Recorded data:
* * * * * * *

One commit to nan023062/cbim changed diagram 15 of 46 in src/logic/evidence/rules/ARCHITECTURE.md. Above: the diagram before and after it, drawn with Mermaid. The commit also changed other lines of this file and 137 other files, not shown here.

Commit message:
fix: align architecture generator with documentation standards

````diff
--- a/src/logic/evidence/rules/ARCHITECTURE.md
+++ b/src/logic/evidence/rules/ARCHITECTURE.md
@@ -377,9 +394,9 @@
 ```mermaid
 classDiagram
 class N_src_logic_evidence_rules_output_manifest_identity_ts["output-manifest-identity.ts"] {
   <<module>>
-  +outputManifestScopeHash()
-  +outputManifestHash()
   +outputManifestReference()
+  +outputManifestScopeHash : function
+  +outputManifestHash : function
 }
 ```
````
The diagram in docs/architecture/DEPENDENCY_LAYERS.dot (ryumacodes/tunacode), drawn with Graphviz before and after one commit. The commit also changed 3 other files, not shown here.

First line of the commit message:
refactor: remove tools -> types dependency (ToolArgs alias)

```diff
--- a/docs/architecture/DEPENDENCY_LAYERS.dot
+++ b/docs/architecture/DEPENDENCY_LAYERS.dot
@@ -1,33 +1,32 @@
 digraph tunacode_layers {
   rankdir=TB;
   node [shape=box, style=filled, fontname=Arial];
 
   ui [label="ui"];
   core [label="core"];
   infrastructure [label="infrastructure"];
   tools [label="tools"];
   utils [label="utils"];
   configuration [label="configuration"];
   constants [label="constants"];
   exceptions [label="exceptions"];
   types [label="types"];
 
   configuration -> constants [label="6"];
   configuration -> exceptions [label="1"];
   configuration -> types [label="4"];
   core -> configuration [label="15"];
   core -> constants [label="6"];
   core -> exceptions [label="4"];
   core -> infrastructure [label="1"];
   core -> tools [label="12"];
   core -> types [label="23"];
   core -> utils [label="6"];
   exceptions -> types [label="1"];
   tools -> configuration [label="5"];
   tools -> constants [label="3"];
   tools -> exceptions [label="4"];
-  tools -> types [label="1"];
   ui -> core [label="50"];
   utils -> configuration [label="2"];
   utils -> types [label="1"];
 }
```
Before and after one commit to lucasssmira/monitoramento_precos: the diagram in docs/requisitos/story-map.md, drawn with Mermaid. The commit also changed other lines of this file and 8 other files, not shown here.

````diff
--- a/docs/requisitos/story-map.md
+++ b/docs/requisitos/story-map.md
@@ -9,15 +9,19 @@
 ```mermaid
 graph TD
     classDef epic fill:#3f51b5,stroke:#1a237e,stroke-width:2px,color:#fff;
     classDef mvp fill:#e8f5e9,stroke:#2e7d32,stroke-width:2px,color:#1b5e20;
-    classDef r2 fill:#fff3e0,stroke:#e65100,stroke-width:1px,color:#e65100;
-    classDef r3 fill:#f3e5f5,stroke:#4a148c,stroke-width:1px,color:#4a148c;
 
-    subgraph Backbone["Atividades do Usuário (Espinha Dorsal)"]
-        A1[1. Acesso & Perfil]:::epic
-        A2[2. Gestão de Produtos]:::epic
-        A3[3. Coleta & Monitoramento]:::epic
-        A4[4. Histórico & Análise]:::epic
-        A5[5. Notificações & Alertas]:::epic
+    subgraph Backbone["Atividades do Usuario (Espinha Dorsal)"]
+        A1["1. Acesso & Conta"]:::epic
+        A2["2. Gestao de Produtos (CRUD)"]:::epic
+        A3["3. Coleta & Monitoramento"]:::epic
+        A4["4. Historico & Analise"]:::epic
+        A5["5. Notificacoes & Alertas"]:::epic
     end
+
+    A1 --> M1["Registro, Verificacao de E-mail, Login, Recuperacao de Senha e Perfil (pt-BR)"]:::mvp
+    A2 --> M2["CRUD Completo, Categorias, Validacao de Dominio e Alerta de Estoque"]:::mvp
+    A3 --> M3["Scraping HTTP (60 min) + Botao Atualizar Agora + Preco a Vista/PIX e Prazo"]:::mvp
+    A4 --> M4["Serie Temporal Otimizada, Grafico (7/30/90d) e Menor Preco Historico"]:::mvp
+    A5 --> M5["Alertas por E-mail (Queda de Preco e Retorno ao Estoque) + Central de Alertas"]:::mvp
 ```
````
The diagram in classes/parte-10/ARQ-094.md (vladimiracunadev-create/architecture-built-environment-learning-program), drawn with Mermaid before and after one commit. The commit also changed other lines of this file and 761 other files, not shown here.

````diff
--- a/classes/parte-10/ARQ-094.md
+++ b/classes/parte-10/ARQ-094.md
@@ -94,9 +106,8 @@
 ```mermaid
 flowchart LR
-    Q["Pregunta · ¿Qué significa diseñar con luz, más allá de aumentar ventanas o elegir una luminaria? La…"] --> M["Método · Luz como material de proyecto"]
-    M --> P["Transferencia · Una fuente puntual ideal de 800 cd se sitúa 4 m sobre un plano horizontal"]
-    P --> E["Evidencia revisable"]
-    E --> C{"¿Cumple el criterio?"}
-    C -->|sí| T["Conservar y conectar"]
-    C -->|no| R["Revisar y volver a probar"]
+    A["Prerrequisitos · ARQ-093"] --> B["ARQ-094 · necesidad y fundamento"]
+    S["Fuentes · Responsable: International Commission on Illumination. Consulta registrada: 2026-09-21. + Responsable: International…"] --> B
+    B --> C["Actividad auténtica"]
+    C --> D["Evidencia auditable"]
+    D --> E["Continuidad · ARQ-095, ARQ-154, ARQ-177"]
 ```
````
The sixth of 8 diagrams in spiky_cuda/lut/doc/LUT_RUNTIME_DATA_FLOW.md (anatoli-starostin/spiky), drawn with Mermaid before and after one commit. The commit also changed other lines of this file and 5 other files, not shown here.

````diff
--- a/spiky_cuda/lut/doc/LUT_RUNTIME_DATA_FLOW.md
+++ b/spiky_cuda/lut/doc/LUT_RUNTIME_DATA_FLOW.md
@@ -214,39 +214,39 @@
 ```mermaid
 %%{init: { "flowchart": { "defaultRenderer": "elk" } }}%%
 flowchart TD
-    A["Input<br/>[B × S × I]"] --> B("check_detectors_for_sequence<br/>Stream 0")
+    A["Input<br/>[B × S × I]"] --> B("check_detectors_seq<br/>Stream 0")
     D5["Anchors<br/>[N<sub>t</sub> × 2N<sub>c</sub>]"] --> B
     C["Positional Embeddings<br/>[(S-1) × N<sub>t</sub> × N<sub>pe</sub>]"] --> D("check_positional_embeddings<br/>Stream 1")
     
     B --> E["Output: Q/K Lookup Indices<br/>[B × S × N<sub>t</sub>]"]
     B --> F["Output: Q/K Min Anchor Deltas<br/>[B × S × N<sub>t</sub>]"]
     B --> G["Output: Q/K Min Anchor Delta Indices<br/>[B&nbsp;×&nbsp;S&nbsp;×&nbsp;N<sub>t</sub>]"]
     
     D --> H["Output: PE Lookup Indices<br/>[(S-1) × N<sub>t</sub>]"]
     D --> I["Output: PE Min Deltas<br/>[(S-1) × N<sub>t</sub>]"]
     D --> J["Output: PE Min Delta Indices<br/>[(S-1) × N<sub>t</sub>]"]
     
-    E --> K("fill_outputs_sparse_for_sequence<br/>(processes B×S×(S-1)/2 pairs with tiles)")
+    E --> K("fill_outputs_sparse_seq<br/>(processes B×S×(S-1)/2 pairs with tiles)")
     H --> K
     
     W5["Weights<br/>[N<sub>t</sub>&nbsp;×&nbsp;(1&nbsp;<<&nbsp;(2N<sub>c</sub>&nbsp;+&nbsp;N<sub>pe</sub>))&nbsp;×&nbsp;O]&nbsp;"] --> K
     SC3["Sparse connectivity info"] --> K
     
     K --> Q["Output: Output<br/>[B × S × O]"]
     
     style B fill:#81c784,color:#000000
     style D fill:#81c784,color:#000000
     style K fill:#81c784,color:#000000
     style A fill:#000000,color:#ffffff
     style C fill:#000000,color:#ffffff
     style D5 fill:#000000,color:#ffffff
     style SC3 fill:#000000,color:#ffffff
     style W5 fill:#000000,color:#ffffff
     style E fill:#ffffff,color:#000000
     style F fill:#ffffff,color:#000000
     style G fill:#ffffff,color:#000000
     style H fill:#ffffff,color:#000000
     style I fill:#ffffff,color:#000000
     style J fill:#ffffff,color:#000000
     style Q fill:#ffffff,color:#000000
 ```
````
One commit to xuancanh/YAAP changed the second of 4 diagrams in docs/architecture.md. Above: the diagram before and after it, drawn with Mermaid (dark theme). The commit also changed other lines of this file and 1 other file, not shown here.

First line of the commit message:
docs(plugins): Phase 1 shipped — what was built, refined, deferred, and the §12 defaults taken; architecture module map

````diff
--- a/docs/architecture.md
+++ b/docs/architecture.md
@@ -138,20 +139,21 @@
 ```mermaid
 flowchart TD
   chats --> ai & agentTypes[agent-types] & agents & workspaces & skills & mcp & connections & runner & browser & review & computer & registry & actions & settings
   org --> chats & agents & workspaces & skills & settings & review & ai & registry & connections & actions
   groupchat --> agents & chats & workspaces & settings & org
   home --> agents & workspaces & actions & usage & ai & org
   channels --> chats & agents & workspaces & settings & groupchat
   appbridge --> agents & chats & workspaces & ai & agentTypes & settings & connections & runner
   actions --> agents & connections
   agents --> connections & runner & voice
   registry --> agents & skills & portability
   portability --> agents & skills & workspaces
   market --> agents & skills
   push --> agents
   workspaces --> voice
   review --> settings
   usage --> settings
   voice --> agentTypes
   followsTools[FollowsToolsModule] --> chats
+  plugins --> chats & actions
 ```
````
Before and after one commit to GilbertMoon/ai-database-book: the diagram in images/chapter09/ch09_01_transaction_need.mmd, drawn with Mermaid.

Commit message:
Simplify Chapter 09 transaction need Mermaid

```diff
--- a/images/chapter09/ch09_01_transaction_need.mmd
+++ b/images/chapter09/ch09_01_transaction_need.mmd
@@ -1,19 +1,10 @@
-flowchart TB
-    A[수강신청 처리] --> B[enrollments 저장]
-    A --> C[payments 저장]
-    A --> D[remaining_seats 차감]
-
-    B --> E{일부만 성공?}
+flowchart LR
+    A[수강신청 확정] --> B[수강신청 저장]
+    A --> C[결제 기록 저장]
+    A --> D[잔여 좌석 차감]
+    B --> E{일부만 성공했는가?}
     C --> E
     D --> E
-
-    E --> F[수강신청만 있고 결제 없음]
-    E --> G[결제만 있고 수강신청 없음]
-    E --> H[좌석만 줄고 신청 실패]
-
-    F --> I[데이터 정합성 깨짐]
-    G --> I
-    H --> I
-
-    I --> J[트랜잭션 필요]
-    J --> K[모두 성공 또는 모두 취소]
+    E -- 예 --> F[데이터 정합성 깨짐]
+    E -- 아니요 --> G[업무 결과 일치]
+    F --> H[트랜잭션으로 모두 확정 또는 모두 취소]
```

* * * * * * *

Task description
Could you return all lines from the records that include the word "chats"?

Expected answer
   chats --> ai & agentTypes[agent-types] & agents & workspaces & skills & mcp & connections & runner & browser & review & computer & registry & actions & settings
   org --> chats & agents & workspaces & skills & settings & review & ai & registry & connections & actions
   groupchat --> agents & chats & workspaces & settings & org
   channels --> chats & agents & workspaces & settings & groupchat
   appbridge --> agents & chats & workspaces & ai & agentTypes & settings & connections & runner
   followsTools[FollowsToolsModule] --> chats
+  plugins --> chats & actions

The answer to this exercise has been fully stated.